## Task
From the entries that follow, copy each line containing the word "token".

## Information
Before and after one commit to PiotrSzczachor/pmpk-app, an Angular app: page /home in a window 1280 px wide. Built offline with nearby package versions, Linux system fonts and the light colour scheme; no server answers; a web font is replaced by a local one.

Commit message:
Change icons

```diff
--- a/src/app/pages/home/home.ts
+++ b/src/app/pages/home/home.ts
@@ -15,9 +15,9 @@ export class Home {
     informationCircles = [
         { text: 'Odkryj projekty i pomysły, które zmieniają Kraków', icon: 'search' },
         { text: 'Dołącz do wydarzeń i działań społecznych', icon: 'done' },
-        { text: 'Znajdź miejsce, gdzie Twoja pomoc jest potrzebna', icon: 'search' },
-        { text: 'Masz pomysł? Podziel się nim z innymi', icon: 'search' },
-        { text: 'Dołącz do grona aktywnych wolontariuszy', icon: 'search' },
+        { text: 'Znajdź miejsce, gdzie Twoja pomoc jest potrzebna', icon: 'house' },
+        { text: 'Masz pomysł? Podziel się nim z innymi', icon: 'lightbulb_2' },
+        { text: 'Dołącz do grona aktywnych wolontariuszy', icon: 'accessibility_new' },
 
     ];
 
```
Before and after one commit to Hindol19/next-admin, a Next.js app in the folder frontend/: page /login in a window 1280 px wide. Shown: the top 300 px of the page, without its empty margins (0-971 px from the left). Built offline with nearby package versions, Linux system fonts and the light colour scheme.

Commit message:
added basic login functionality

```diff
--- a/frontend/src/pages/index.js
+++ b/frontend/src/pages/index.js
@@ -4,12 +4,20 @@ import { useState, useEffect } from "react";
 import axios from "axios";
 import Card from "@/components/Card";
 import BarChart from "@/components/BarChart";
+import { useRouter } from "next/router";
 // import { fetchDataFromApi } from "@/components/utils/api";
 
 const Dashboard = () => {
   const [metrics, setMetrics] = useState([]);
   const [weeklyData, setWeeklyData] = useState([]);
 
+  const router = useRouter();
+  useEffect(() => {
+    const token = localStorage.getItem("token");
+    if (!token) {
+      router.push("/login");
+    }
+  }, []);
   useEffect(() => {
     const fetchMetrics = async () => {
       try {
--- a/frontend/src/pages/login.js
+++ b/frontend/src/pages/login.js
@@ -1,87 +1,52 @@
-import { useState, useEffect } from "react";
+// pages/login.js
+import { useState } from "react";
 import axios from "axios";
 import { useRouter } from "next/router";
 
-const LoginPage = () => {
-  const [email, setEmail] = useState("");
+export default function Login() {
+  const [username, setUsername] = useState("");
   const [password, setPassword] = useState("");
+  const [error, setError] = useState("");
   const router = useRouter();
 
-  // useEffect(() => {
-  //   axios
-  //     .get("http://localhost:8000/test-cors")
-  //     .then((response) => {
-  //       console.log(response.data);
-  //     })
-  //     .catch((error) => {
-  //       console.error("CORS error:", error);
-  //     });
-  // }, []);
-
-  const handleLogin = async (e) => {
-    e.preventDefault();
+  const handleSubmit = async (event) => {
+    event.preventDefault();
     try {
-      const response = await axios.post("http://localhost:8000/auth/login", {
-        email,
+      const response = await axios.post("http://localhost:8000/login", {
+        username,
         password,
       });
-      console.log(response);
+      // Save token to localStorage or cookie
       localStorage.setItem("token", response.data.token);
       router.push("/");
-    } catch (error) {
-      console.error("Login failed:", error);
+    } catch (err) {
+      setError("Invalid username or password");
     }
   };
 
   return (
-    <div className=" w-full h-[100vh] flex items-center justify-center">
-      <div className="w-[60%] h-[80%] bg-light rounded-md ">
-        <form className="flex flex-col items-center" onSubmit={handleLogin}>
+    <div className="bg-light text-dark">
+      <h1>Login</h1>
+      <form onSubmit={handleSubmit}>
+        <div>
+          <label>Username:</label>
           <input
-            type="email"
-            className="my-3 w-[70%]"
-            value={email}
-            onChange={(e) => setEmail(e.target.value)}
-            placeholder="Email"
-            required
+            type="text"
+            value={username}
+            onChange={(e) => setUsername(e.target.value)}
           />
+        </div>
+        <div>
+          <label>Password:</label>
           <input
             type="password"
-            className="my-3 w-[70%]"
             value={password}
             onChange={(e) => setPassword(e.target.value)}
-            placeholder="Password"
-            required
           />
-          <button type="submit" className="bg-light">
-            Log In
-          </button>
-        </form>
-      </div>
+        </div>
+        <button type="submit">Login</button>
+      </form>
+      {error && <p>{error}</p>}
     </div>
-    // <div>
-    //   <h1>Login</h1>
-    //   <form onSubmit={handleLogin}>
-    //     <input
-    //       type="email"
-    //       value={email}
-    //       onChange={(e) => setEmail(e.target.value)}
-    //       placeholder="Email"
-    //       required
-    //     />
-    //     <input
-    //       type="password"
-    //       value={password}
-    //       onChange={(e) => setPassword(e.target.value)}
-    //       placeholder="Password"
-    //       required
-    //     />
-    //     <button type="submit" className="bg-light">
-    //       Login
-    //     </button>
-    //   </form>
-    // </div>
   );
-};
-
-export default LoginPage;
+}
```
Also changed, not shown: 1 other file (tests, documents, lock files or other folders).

## Output
+    const token = localStorage.getItem("token");
+    if (!token) {
+      // Save token to localStorage or cookie
       localStorage.setItem("token", response.data.token);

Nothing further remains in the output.